The Google Algorithms of 2014
Published on December 30, 2014
Another year has come and gone, as inbound marketers everywhere take this opportunity to look back on where Google has taken us this past year.
We're certainly used to ever-shifting algorithms, looking as far back as the 90s to map out the meandering journey of Google's search engine capabilities. 2014, however, was a year that brought the web some pretty significant changes in of itself.
Here are the major Google algorithm updates we've seen in 2014, originally detailed by Hubspot.
Page Layout #3
We started off the year with a Google algorithm change in February, where a new Page Layout algorithm - known as "Top Heavy" - which was manufactured to ding sites with too many ads above the fold.

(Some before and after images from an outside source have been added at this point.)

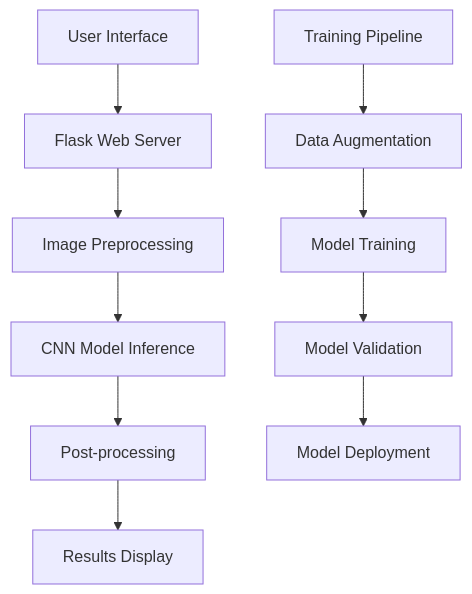
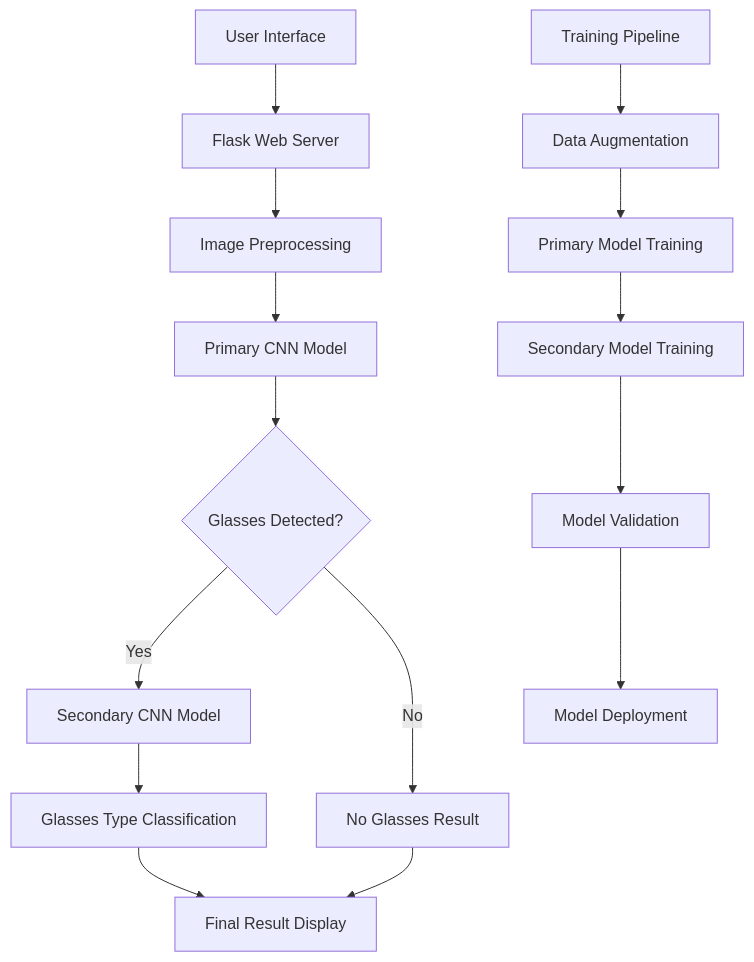
One commit to mertcaliskan34/EyewearSense changed the diagram in README.md. Above: the diagram before and after it, drawn with Mermaid. The commit also changed other lines of this file, not shown here.

Commit message:
Enhance README.md to reflect updates in detection capabilities, user experience, and technical architecture. Introduced a dual-model system for glasses detection and classification, improved API endpoints, and added details on model training processes and files.

````diff
--- a/README.md
+++ b/README.md
@@ -62,13 +63,18 @@
 ```mermaid
 graph TB
     A[User Interface] --> B[Flask Web Server]
     B --> C[Image Preprocessing]
-    C --> D[CNN Model Inference]
-    D --> E[Post-processing]
-    E --> F[Results Display]
+    C --> D[Primary CNN Model]
+    D --> E{Glasses Detected?}
+    E -->|Yes| F[Secondary CNN Model]
+    E -->|No| G[No Glasses Result]
+    F --> H[Glasses Type Classification]
+    H --> I[Final Result Display]
+    G --> I
     
-    G[Training Pipeline] --> H[Data Augmentation]
-    H --> I[Model Training]
-    I --> J[Model Validation]
-    J --> K[Model Deployment]
+    J[Training Pipeline] --> K[Data Augmentation]
+    K --> L[Primary Model Training]
+    L --> M[Secondary Model Training]
+    M --> N[Model Validation]
+    N --> O[Model Deployment]
 ```
````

This was the first step in the year made strictly to improve user experience, and aimed to give users the content they want right after they click a search result.
A major Panda 4.0 update occurred in May, specifically aimed to help small business and websites with quality content to perform better in search results.
Payday Loan 2.0/3.0
May also brought a 2.0 update to the Payday Loan function, though the specific details of this update were a little hazy. It seemed to penalize specific "spammy" or spam-heavy sites.
3.0 unveiled in June, which made a significant adaptation to the anti-spam algorithm and targeting spammy queries more generally (as compared to 2.0.)
The Death of Google Authorship Photos (and Authorship Altogether)
Remember seeing photos and authorship annotations next to some of your searches? Well, Google officially plucked out authorship photos in June, stating that the change de-cluttered search engine results, especially for mobile users.
Later in August, Authorship was removed altogether, removing the relevance of the "rel=author" tag data. Why was it removed? Apparently there was low publisher and webmaster adoption. (Learn more about the death of Authorship here.)
This was perhaps the biggest change of the year, helping local businesses climb traditional web searches by improved distance and location ranking parameters.
Pigeon also boosted local directory sites like Yelp and TripAdvisor when searching for region-specific businesses, favoring review sites amd aggregators over individual properties, presumably aiming to give consumers more data, not just more access.
HTTPS/SSL as a Ranking Signal
Google determines organic search page rankings through about 200 ranking signals, and in August added secure sites to this list as part of a broader effort to make the internet a more safe place. This is a pretty minor change in the gramd scheme of things, but perhaps a statement about where Google is headed?
The 27th Panda update came in September, heightening the search filter to be more precise with what is low quality content, thereby allowing more medium-sized sites with high quality content a better ability to compete. This is an area in which we, Geek | Chicago, love to play.
In October, Google made another effort to fight digital media piracy by improving Pirate with heightened ability to ding sites with copyright infringement reports. This update evidently targeted a small group of suspect websites (and dropped their respective rankings significantly).
While this update really only affected less than 1% of English queries, it did help boost search engine ranking for websites who have cleaned up webspam discovered in the previous Penguin update. This update also dinged sites with newly found spam.
Were you affected by any of these updates? We'd love to hear your thoughts. Drop a comment or send us an email!